RECORDS:
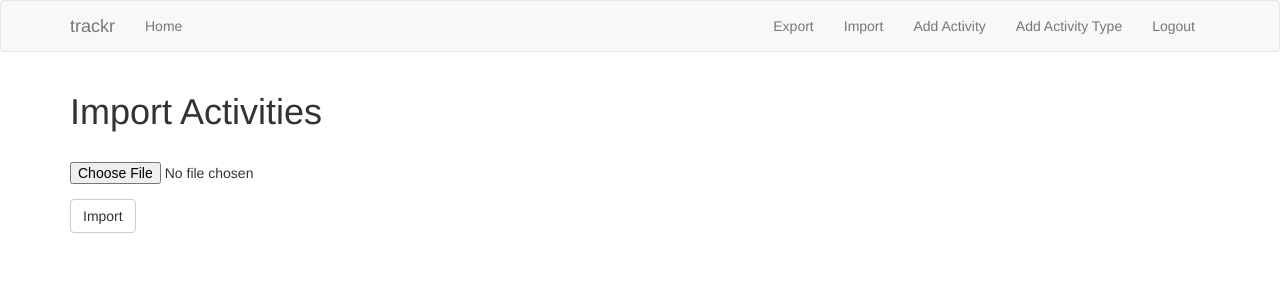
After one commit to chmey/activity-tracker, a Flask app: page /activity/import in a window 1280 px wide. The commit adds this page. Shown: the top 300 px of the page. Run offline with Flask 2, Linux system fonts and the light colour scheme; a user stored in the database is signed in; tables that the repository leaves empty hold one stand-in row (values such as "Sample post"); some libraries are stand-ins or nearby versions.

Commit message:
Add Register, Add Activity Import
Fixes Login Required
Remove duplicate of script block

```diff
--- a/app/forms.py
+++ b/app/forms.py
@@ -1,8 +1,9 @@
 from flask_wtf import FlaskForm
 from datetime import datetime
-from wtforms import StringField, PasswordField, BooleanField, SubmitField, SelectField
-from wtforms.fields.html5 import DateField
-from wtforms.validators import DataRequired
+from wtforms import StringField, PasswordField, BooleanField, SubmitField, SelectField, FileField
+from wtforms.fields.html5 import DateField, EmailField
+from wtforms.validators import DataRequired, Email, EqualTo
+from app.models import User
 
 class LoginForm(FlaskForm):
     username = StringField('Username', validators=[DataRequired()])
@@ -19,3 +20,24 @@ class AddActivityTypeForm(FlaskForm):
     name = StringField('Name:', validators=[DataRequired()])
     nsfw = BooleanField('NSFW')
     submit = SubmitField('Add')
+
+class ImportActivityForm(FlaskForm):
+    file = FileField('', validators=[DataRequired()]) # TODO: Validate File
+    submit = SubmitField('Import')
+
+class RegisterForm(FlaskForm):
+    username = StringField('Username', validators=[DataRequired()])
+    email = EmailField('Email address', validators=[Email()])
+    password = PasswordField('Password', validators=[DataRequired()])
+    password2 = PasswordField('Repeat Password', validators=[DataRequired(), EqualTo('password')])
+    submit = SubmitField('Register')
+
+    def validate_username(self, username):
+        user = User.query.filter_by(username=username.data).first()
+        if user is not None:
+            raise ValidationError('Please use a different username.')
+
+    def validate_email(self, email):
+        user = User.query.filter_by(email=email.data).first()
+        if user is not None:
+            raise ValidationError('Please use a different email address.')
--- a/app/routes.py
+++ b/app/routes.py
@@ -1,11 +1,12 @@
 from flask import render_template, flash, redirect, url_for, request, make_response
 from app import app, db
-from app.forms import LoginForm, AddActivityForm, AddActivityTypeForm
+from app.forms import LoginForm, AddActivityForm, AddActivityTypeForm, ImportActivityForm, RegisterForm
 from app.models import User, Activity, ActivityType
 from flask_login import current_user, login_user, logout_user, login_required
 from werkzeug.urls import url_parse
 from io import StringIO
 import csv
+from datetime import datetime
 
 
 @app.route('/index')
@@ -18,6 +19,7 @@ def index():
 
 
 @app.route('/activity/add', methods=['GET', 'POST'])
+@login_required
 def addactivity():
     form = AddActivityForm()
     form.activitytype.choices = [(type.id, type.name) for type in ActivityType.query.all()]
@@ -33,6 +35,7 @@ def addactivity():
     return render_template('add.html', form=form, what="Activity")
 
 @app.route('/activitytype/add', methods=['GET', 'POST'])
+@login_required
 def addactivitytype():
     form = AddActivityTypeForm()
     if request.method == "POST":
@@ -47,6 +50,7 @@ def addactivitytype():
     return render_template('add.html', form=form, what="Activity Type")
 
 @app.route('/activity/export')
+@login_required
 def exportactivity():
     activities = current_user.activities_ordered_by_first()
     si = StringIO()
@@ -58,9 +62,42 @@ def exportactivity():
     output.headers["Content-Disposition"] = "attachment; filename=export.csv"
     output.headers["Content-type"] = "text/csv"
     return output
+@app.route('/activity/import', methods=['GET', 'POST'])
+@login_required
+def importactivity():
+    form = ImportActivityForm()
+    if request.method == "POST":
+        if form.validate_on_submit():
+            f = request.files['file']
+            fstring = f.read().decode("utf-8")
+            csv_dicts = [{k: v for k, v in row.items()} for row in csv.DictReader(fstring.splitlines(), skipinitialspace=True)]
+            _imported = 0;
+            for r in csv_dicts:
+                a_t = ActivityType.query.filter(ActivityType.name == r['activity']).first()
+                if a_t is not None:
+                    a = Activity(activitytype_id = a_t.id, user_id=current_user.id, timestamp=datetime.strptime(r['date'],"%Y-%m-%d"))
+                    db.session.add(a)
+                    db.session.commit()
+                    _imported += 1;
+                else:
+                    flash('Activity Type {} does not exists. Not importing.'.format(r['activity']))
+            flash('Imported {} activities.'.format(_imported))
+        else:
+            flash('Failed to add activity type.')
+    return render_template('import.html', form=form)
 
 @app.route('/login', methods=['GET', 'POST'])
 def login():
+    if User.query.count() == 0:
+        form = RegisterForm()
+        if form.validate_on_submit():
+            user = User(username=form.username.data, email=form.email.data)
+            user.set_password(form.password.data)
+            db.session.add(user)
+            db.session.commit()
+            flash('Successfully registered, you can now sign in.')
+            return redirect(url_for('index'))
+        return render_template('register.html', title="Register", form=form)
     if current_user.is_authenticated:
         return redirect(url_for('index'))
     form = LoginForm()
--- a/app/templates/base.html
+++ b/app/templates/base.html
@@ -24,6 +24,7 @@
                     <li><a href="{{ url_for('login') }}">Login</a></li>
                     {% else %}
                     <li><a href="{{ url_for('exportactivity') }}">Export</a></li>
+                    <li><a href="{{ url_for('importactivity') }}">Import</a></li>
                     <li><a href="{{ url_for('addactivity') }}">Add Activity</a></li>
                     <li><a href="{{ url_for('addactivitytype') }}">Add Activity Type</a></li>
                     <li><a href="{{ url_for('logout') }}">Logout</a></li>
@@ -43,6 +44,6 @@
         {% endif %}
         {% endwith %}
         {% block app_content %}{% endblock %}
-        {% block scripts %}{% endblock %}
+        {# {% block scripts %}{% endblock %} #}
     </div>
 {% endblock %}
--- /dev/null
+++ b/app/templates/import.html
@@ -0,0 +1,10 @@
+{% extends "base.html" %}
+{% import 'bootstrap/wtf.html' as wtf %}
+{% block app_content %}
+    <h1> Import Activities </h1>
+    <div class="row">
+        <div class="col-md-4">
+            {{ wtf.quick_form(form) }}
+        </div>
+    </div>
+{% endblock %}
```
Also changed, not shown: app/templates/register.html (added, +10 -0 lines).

THE PROBLEM: Leave images out of the retyped records; keep all else exact.

EXERCISE RESPONSE:
After one commit to chmey/activity-tracker, a Flask app: page /activity/import in a window 1280 px wide. The commit adds this page. Shown: the top 300 px of the page. Run offline with Flask 2, Linux system fonts and the light colour scheme; a user stored in the database is signed in; tables that the repository leaves empty hold one stand-in row (values such as "Sample post"); some libraries are stand-ins or nearby versions.

Commit message:
Add Register, Add Activity Import
Fixes Login Required
Remove duplicate of script block

```diff
--- a/app/forms.py
+++ b/app/forms.py
@@ -1,8 +1,9 @@
 from flask_wtf import FlaskForm
 from datetime import datetime
-from wtforms import StringField, PasswordField, BooleanField, SubmitField, SelectField
-from wtforms.fields.html5 import DateField
-from wtforms.validators import DataRequired
+from wtforms import StringField, PasswordField, BooleanField, SubmitField, SelectField, FileField
+from wtforms.fields.html5 import DateField, EmailField
+from wtforms.validators import DataRequired, Email, EqualTo
+from app.models import User
 
 class LoginForm(FlaskForm):
     username = StringField('Username', validators=[DataRequired()])
@@ -19,3 +20,24 @@ class AddActivityTypeForm(FlaskForm):
     name = StringField('Name:', validators=[DataRequired()])
     nsfw = BooleanField('NSFW')
     submit = SubmitField('Add')
+
+class ImportActivityForm(FlaskForm):
+    file = FileField('', validators=[DataRequired()]) # TODO: Validate File
+    submit = SubmitField('Import')
+
+class RegisterForm(FlaskForm):
+    username = StringField('Username', validators=[DataRequired()])
+    email = EmailField('Email address', validators=[Email()])
+    password = PasswordField('Password', validators=[DataRequired()])
+    password2 = PasswordField('Repeat Password', validators=[DataRequired(), EqualTo('password')])
+    submit = SubmitField('Register')
+
+    def validate_username(self, username):
+        user = User.query.filter_by(username=username.data).first()
+        if user is not None:
+            raise ValidationError('Please use a different username.')
+
+    def validate_email(self, email):
+        user = User.query.filter_by(email=email.data).first()
+        if user is not None:
+            raise ValidationError('Please use a different email address.')
--- a/app/routes.py
+++ b/app/routes.py
@@ -1,11 +1,12 @@
 from flask import render_template, flash, redirect, url_for, request, make_response
 from app import app, db
-from app.forms import LoginForm, AddActivityForm, AddActivityTypeForm
+from app.forms import LoginForm, AddActivityForm, AddActivityTypeForm, ImportActivityForm, RegisterForm
 from app.models import User, Activity, ActivityType
 from flask_login import current_user, login_user, logout_user, login_required
 from werkzeug.urls import url_parse
 from io import StringIO
 import csv
+from datetime import datetime
 
 
 @app.route('/index')
@@ -18,6 +19,7 @@ def index():
 
 
 @app.route('/activity/add', methods=['GET', 'POST'])
+@login_required
 def addactivity():
     form = AddActivityForm()
     form.activitytype.choices = [(type.id, type.name) for type in ActivityType.query.all()]
@@ -33,6 +35,7 @@ def addactivity():
     return render_template('add.html', form=form, what="Activity")
 
 @app.route('/activitytype/add', methods=['GET', 'POST'])
+@login_required
 def addactivitytype():
     form = AddActivityTypeForm()
     if request.method == "POST":
@@ -47,6 +50,7 @@ def addactivitytype():
     return render_template('add.html', form=form, what="Activity Type")
 
 @app.route('/activity/export')
+@login_required
 def exportactivity():
     activities = current_user.activities_ordered_by_first()
     si = StringIO()
@@ -58,9 +62,42 @@ def exportactivity():
     output.headers["Content-Disposition"] = "attachment; filename=export.csv"
     output.headers["Content-type"] = "text/csv"
     return output
+@app.route('/activity/import', methods=['GET', 'POST'])
+@login_required
+def importactivity():
+    form = ImportActivityForm()
+    if request.method == "POST":
+        if form.validate_on_submit():
+            f = request.files['file']
+            fstring = f.read().decode("utf-8")
+            csv_dicts = [{k: v for k, v in row.items()} for row in csv.DictReader(fstring.splitlines(), skipinitialspace=True)]
+            _imported = 0;
+            for r in csv_dicts:
+                a_t = ActivityType.query.filter(ActivityType.name == r['activity']).first()
+                if a_t is not None:
+                    a = Activity(activitytype_id = a_t.id, user_id=current_user.id, timestamp=datetime.strptime(r['date'],"%Y-%m-%d"))
+                    db.session.add(a)
+                    db.session.commit()
+                    _imported += 1;
+                else:
+                    flash('Activity Type {} does not exists. Not importing.'.format(r['activity']))
+            flash('Imported {} activities.'.format(_imported))
+        else:
+            flash('Failed to add activity type.')
+    return render_template('import.html', form=form)
 
 @app.route('/login', methods=['GET', 'POST'])
 def login():
+    if User.query.count() == 0:
+        form = RegisterForm()
+        if form.validate_on_submit():
+            user = User(username=form.username.data, email=form.email.data)
+            user.set_password(form.password.data)
+            db.session.add(user)
+            db.session.commit()
+            flash('Successfully registered, you can now sign in.')
+            return redirect(url_for('index'))
+        return render_template('register.html', title="Register", form=form)
     if current_user.is_authenticated:
         return redirect(url_for('index'))
     form = LoginForm()
--- a/app/templates/base.html
+++ b/app/templates/base.html
@@ -24,6 +24,7 @@
                     <li><a href="{{ url_for('login') }}">Login</a></li>
                     {% else %}
                     <li><a href="{{ url_for('exportactivity') }}">Export</a></li>
+                    <li><a href="{{ url_for('importactivity') }}">Import</a></li>
                     <li><a href="{{ url_for('addactivity') }}">Add Activity</a></li>
                     <li><a href="{{ url_for('addactivitytype') }}">Add Activity Type</a></li>
                     <li><a href="{{ url_for('logout') }}">Logout</a></li>
@@ -43,6 +44,6 @@
         {% endif %}
         {% endwith %}
         {% block app_content %}{% endblock %}
-        {% block scripts %}{% endblock %}
+        {# {% block scripts %}{% endblock %} #}
     </div>
 {% endblock %}
--- /dev/null
+++ b/app/templates/import.html
@@ -0,0 +1,10 @@
+{% extends "base.html" %}
+{% import 'bootstrap/wtf.html' as wtf %}
+{% block app_content %}
+    <h1> Import Activities </h1>
+    <div class="row">
+        <div class="col-md-4">
+            {{ wtf.quick_form(form) }}
+        </div>
+    </div>
+{% endblock %}
```
Also changed, not shown: app/templates/register.html (added, +10 -0 lines).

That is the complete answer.